She breathed rapidly and laboriously. I found the sweet sickly smell that surrounded me alarmed me; it was almost as oppressive as the patient.
‘I’m an optimist to my last breath!’ she cried, and started laughing oddly. Then she raised a hand and waved us out of the room.
While Hugo kept the steam engine running, he asked me if I really understood how Magdeburg hemispheres worked. That morning we had had physics, a subject that fascinated me. It was a mystery to him that ten horses could not pull apart the two halves of the sphere with a vacuum inside.
I told him about the power and force of the vacuum. In my enthusiasm I even started drawing it for him.
‘What’s the point of all that nonsense? What good will it be to me later when I’m a businessman.’ He gave me a dissatisfied look.
I realised that he was not driven to learn like me. For a moment I envied him.
Half of his enormous room was taken up with rails, stations, barriers, piles of rock and tunnels. Only now did I realise how childish my wish to have a wind-up train was (my mother couldn’t even afford one of those).
I came back down to earth with a jolt when the trains stopped and the room fell silent.
He looked at me darkly. ‘I’m alone a lot, it’s no fun. My father is usually away.’
‘Your mother’s healthy.’ I detected a hint of jealousy in the tone.
‘My mother’s sixty.’
He said his was only thirty-seven. With great conviction he maintained that mine would die first.
‘What make of car does your father drive?’
He looked at me in alarm. ‘A Standard Vanguard.’
I asked him what model. Shrugging his shoulders and looking sheepish he replied that he didn’t know.
‘If there’s a car in the family you ought to know these things.’
He started the trains up again.
When I looked at his watch I had a shock; it had turned five o’clock in no time. ‘I’ve got to home right away or my mother will get worried.’
He asked if I wanted to ring her, it was fine if I stayed for supper at six.
‘We haven’t got a telephone. We’re a respectable family but have no money.’
‘So you’re not staying for supper.’ For a moment I thought he was going to burst into tears.
Back home I had to give a full report. It was always a nice opportunity to give my fantasy free rein.

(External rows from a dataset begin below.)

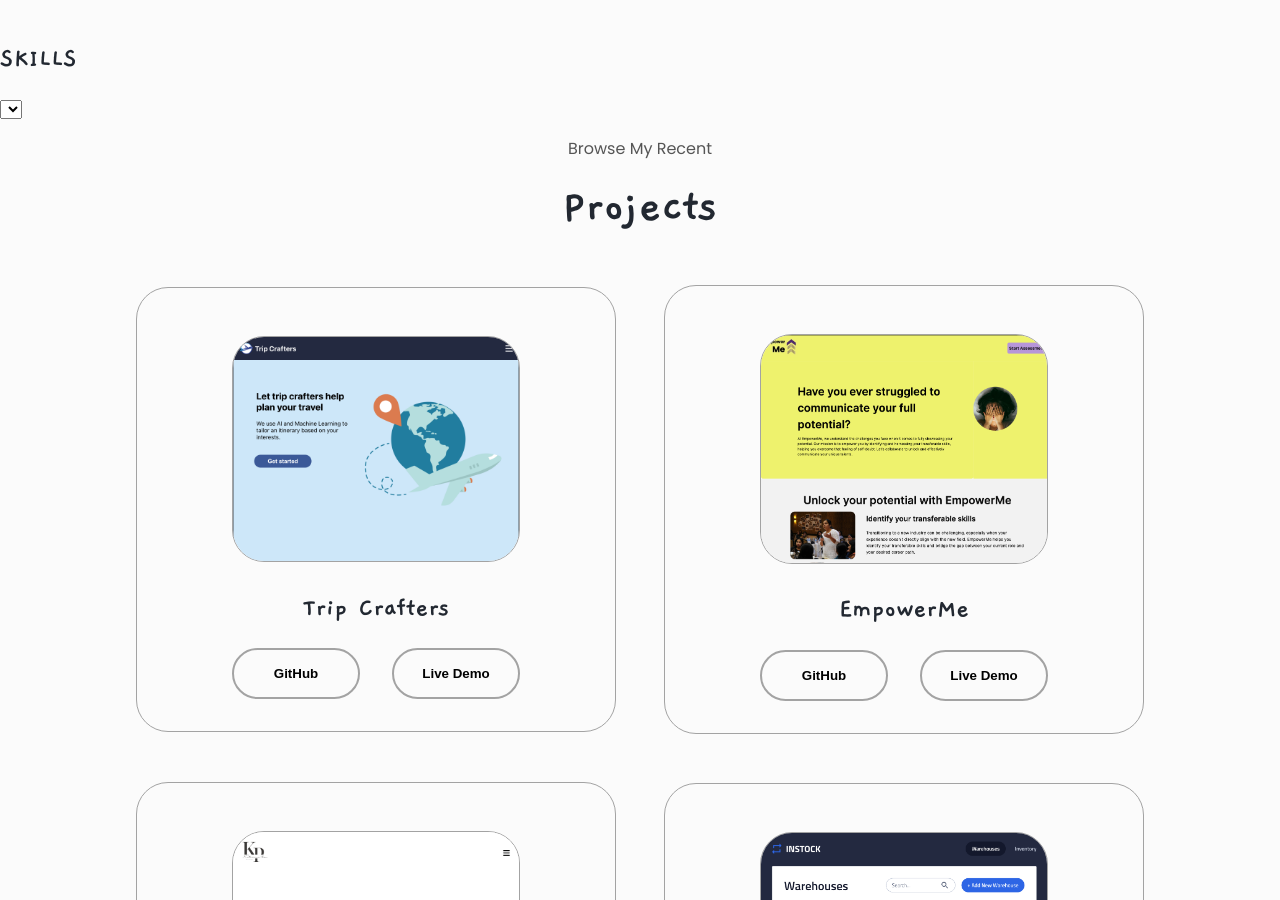
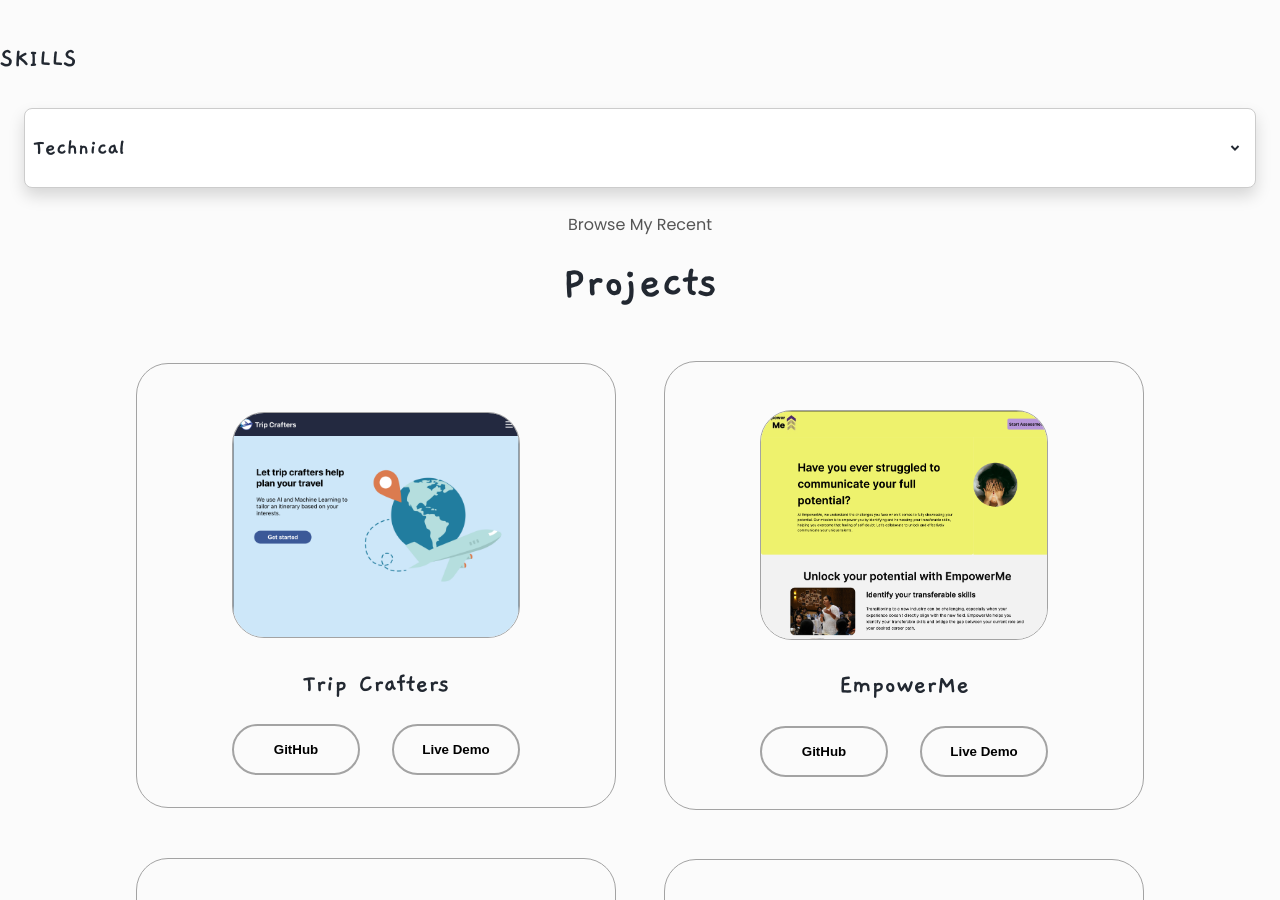
Before and after one commit to Kathp21/katherine-portfolio, a React (Create React App) app: page / in a window 1280 px wide. Shown: the part 2127-3027 px from the top of the page. Built offline with nearby package versions, Linux system fonts and the light colour scheme.

Commit message:
Added technical skills dropdown menu

```diff
--- a/package.json
+++ b/package.json
@@ -11,6 +11,7 @@
     "@testing-library/user-event": "^13.5.0",
     "react": "^18.3.1",
     "react-dom": "^18.3.1",
+    "react-icons": "^5.5.0",
     "react-router-dom": "^6.24.1",
     "react-router-hash-link": "^2.4.3",
     "react-scripts": "5.0.1",
--- /dev/null
+++ b/src/components/Dropdown/Dropdown.jsx
@@ -0,0 +1,34 @@
+import React, {useState} from "react";
+import './Dropdown.scss'
+import { RiArrowDropDownLine } from "react-icons/ri";
+
+ const Dropdown = ({title, skills}) => {
+    const [isOpen, setIsOpen] = useState(false)
+
+    return (
+        <div className="dropdown">
+            <div className="dropdown__menu-container">
+                <div className="dropdown__menu-title">
+                    <h3>{title}</h3>
+                    <RiArrowDropDownLine
+                        size={24}
+                        onClick={() => setIsOpen(!isOpen)}
+                        style={{cursor: "pointer"}}
+                    />
+                </div>
+                {isOpen && (
+                    <ul className="dropdown__menu dropdown__menu--tech-skills">
+                        {skills.map((skill) => (
+                            <li key={skill.name} className="dropdown__item">
+                            <img src={skill.icon} alt={skill.name} className="dropdown__icon"/>
+                                <span className="dropdown__skill-name">{skill.name}</span>
+                            </li>
+                        ))}
+                    </ul>
+                )}
+            </div>
+        </div>
+    )
+}
+
+export default Dropdown
--- /dev/null
+++ b/src/components/Dropdown/Dropdown.scss
@@ -0,0 +1,68 @@
+@use '../../../styles/partials/mixins' as *;
+@use '../../../styles/partials/variables' as *;
+
+
+.dropdown {
+    // position: relative;
+    // display: inline-block;
+    // margin-top: 20px;
+    padding: 0.5rem 1.5rem;
+
+    &__btn {
+        padding: 12px 24px;
+        font-size: 16px;
+        border: none;
+        border-radius: 6px;
+        cursor: pointer;
+    }
+
+    &__menu-container{
+        background: white;
+        border: 1px solid #ccc;
+        z-index: 100;
+        // width: 220px;
+        border-radius: 8px;
+        box-shadow: 0 8px 16px rgba(0,0,0,0.15);
+    }
+
+    &__menu-title{
+        display: flex;
+        align-items: center;
+        justify-content: space-between;
+        padding: 0 0.5rem;
+    }
+
+    &__menu{
+        // position: absolute;
+        list-style: none;
+        display: flex;
+        flex-wrap: wrap;
+        justify-content: center;
+        gap: 1rem;
+        margin-top: 10px;
+        padding: 12px;
+
+    }
+
+    &__item{
+        display: flex;
+        align-items: center;
+        flex-direction: column;
+        gap: 1rem;
+        margin-bottom: 10px;
+        font-size: 16px;
+
+        :last-child{
+            margin-bottom: 0;
+        }
+    }
+
+    &__icon{
+        width: auto;
+        height: 3.125rem;
+        object-fit: contain;
+    }
+
+
+
+}
--- /dev/null
+++ b/src/components/DropdownTechnical/DropdownTechnical.jsx
@@ -0,0 +1,40 @@
+import React from "react";
+import cssSkill from '../../assets/skills/CSS.svg'
+import HTML from '../../assets/skills/HTML.svg'
+import JavaScript from '../../assets/skills/JavaScript.svg'
+import Node from '../../assets/skills/NodeJS-Dark.svg'
+import PostgreSQL from '../../assets/skills/PostgreSQL-Dark.svg'
+import MySQL from '../../assets/skills/MySQL-Dark.svg'
+import TypeScript from '../../assets/skills/TypeScript.svg'
+import ReactSkill from '../../assets/skills/React-Dark.svg'
+import ViteSkill from '../../assets/skills/Vite-Dark.svg'
+import Tailwind from '../../assets/skills/TailwindCSS-Dark.svg'
+import Sass from '../../assets/skills/Sass.svg'
+import Express from '../../assets/skills/ExpressJS-Dark.svg'
+import Dropdown from "../Dropdown/Dropdown";
+
+const techSkills = [
+    { name: "CSS", icon: cssSkill },
+    { name: "HTML", icon: HTML},
+    { name: "JavaScript", icon: JavaScript},
+    { name: "Node.js", icon: Node},
+    { name: "PostgreSQL", icon: PostgreSQL},
+    { name: "MySQL", icon: MySQL},
+    { name: "TypeScript", icon: TypeScript},
+    { name: "React", icon: ReactSkill},
+    { name: "Vite", icon: ViteSkill},
+    { name: "TailwindCSS", icon: Tailwind},
+    { name: "SASS", icon: Sass},
+    { name: "Express", icon: Express},
+];
+
+const DropdownTechnical = () => {
+    return (
+
+        <Dropdown title="Technical" skills={techSkills}/>
+
+
+    )
+}
+
+export default DropdownTechnical
--- a/src/components/Experience/Experience.jsx
+++ b/src/components/Experience/Experience.jsx
@@ -5,6 +5,8 @@ import CherryOnTechLogo from '../../assets/images/CherryOnTech.png'
 import EndeavorTrustLogo from '../../assets/images/EndeavorTrust.png'
 import TheCareGroupLogo from '../../assets/images/TCC.png'
 import css from '../../assets/skills/CSS.svg'
+import Dropdown from '../Dropdown/Dropdown'
+import DropdownTechnical from '../DropdownTechnical/DropdownTechnical'
 
 const Experience = () => {
 
@@ -60,9 +62,8 @@ const Experience = () => {
             </section>
             <section>
                 <h2>SKILLS</h2>
-                <select>
-                    <option><img src={css}/></option>
-                </select>
+
+                <DropdownTechnical/>
             </section>
 
 
```
Also changed, not shown: src/assets/skills/ExpressJS-Dark.svg (added), 1 other file (tests, documents, lock files or other folders).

Hugo’s father was the director of Woolworth’s, they employed two housekeepers and a nurse. My mother was very unimpressed by this.
‘So you had a good nosh there, and on the Fast of Gedaliah too.’
‘It’s only a five-minute walk from poverty to wealth,’ I concluded my account. ‘God, if I had wonderful things like that I’d be singing all day long.’
Mr Flentrop decided to move all the pupils around. I wondered why. For months I had had the desk all to myself. Now Hugo came and sat next to me. He was ridiculously pleased about it. All the time he sat next to me he got good marks.
One odd coincidence was that we were only one day apart in age. He had been born on the second, I on the first of August 1933.
In dress, however, there was a big contrast; me with my odds and ends gathered together from the clothing warehouse for the needy, he dressed to kill. I thought his gold monogrammed signet ring was the last word in wealth.
I asked him how much pocket money he got.
‘I get six guilders every Sunday.’
‘I only get one.’ I begrudged him all that money. I pressured him to give me a guilder a week ‘copying money’. For a moment he gave me a hurt look, then he nodded subserviently in agreement.
Mr Flentrop realised that Hugo was copying from me. From then on he had to sit alone.
Oddly enough I continued to get my weekly guilder. I realised I no longer had any right to it.
As he handed over the silver piece he glanced sadly at me. For a brief moment the look haunted me, but then I said to myself aloud, ‘There’s no need to feel pity for rich people.’
His next report was dismal.
‘My father says I’ll never make a businessman with a report like that.’
I suggested that he might as well become a furniture maker.
From The Rich Have Awkward Sizes (Rijke mensen hebben moeilijke maten, 1993)
By Frans Pointl
Translated by Paul Vincent
First published in The Low Countries, 2007